▶ Aim of the task
Go through the listing beneath this task and return every line that carries the string "onPressed".

▶ Entries shown
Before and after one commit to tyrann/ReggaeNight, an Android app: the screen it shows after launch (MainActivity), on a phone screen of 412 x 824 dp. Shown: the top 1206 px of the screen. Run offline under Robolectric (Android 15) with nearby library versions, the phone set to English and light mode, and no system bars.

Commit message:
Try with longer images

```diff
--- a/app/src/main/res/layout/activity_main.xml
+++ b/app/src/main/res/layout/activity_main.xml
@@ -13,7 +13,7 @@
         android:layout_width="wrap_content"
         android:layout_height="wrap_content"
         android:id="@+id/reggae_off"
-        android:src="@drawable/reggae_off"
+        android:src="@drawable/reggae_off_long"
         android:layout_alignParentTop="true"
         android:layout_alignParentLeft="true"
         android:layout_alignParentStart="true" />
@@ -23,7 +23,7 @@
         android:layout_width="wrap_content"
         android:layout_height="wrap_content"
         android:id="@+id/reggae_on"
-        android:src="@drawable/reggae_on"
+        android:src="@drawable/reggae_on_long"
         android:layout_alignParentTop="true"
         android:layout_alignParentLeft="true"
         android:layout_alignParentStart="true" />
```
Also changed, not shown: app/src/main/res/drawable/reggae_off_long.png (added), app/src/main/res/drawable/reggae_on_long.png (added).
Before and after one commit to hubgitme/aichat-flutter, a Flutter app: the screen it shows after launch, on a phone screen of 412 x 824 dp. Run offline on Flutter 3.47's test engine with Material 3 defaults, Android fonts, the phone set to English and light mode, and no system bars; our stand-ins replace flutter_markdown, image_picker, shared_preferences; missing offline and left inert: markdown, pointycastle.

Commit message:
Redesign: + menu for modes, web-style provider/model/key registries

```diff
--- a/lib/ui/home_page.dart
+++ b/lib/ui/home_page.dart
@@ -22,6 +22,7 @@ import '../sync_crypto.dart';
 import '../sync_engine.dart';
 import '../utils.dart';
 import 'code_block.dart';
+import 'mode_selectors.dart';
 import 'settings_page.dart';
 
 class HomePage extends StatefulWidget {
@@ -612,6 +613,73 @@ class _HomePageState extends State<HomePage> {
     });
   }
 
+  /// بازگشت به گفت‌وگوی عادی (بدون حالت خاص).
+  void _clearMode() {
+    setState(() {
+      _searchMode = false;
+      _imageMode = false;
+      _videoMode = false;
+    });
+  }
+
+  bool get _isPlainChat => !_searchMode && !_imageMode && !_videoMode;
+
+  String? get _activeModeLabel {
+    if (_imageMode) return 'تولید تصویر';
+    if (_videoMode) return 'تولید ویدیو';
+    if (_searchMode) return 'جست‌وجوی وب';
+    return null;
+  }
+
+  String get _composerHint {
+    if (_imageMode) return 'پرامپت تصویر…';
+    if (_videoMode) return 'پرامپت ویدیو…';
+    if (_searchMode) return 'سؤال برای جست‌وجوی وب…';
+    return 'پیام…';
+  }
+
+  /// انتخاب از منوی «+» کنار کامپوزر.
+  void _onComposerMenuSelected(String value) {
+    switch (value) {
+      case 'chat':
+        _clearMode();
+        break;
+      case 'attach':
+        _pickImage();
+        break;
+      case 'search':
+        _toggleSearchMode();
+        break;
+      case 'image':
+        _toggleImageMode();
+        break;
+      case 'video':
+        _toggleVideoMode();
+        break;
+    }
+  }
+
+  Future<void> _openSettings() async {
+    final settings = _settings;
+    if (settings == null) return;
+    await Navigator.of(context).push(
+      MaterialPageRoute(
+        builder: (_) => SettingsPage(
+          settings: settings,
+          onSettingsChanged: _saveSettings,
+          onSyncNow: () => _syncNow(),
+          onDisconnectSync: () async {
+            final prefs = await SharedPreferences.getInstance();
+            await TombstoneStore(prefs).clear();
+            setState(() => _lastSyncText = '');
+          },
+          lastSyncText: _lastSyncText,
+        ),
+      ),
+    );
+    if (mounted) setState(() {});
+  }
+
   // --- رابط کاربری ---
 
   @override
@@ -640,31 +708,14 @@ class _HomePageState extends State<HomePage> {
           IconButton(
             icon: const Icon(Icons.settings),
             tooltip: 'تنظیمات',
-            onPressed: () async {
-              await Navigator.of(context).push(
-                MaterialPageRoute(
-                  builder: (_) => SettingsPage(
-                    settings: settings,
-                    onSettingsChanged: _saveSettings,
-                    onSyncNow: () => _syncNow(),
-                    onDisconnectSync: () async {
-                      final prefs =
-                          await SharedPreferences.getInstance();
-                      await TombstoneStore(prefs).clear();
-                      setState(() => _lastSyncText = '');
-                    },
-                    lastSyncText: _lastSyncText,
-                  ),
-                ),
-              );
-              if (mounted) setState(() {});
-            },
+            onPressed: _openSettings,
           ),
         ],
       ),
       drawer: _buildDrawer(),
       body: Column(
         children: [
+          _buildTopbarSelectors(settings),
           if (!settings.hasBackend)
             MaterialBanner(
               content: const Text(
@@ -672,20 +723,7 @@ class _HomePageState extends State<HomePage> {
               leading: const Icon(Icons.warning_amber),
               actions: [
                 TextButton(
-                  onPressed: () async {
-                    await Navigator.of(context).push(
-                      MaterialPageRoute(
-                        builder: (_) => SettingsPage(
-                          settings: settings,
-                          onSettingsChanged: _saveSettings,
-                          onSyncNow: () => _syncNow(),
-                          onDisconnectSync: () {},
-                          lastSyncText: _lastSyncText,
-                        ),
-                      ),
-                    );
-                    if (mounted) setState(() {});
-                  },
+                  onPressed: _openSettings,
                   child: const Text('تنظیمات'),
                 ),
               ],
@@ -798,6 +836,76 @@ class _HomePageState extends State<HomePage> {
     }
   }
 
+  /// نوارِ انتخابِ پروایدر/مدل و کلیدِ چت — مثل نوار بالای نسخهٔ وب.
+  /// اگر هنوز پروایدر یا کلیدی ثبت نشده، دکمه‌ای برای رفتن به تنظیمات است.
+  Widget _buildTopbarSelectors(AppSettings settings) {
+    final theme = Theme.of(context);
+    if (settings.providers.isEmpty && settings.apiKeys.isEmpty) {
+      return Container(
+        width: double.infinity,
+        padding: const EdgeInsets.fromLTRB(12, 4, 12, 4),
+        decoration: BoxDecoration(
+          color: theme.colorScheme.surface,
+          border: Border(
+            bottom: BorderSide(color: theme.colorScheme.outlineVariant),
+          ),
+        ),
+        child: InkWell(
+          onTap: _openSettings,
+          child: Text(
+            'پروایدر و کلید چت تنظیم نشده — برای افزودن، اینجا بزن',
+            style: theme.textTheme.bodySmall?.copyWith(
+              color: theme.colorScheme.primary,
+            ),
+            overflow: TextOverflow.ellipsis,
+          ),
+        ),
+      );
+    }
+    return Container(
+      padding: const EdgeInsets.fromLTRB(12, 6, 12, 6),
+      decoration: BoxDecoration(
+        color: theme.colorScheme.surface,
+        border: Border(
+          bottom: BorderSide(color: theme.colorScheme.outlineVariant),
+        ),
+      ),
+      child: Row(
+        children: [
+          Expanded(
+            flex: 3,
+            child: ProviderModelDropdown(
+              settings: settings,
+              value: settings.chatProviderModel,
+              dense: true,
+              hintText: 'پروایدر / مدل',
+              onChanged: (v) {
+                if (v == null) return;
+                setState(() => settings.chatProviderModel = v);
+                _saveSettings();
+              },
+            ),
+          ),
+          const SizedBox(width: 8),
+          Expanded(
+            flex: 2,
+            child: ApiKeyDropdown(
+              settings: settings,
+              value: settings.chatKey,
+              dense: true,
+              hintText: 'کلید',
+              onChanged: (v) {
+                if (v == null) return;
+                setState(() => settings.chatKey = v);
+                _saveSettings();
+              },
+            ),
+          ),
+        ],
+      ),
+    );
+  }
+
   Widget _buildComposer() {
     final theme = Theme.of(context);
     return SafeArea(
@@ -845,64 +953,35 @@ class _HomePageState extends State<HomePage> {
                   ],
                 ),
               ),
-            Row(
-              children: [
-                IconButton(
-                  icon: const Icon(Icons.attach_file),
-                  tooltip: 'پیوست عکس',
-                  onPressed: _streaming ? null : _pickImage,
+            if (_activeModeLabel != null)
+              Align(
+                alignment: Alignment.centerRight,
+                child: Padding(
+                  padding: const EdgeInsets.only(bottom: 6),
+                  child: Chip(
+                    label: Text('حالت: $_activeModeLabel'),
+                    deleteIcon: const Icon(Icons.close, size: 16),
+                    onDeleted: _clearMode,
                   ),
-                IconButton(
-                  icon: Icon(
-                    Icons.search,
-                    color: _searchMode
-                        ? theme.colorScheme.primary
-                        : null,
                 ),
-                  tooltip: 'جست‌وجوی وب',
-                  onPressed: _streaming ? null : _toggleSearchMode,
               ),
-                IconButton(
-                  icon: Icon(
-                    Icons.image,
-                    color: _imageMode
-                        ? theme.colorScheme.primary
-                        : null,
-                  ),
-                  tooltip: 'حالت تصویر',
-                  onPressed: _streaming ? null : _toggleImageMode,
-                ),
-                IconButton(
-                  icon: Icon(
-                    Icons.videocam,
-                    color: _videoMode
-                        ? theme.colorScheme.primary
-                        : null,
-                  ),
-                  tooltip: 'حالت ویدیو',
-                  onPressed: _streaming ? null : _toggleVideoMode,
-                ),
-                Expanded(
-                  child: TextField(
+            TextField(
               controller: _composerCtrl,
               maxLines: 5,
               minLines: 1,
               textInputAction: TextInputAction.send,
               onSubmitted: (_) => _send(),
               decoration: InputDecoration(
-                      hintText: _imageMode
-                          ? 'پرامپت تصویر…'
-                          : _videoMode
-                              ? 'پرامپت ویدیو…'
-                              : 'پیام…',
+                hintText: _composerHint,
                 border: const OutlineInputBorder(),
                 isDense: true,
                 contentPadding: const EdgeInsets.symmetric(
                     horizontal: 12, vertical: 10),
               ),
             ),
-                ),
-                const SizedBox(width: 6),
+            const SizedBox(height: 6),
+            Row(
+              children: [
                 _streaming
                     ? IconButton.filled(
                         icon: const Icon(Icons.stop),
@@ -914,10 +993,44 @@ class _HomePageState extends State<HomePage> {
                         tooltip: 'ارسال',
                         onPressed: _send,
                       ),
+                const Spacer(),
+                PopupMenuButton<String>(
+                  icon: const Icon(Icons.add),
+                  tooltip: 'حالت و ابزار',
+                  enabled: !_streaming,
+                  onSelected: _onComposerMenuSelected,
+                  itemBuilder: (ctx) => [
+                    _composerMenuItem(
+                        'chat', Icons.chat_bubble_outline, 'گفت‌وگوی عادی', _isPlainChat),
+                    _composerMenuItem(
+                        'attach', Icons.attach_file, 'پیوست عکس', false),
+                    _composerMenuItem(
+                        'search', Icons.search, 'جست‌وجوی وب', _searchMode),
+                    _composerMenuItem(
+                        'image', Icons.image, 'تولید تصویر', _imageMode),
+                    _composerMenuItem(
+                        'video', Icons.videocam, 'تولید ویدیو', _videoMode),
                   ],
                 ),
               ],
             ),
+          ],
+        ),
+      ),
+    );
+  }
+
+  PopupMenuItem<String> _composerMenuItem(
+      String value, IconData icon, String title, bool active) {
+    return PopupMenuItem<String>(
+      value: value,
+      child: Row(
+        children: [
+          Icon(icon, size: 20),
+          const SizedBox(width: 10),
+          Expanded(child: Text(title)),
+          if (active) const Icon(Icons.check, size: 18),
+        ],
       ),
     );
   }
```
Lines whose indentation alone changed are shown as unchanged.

▶ Result
-            onPressed: () async {
+            onPressed: _openSettings,
-                  onPressed: () async {
+                  onPressed: _openSettings,
-                  onPressed: _streaming ? null : _pickImage,
-                  onPressed: _streaming ? null : _toggleSearchMode,
-                  onPressed: _streaming ? null : _toggleImageMode,
-                  onPressed: _streaming ? null : _toggleVideoMode,
                         onPressed: _send,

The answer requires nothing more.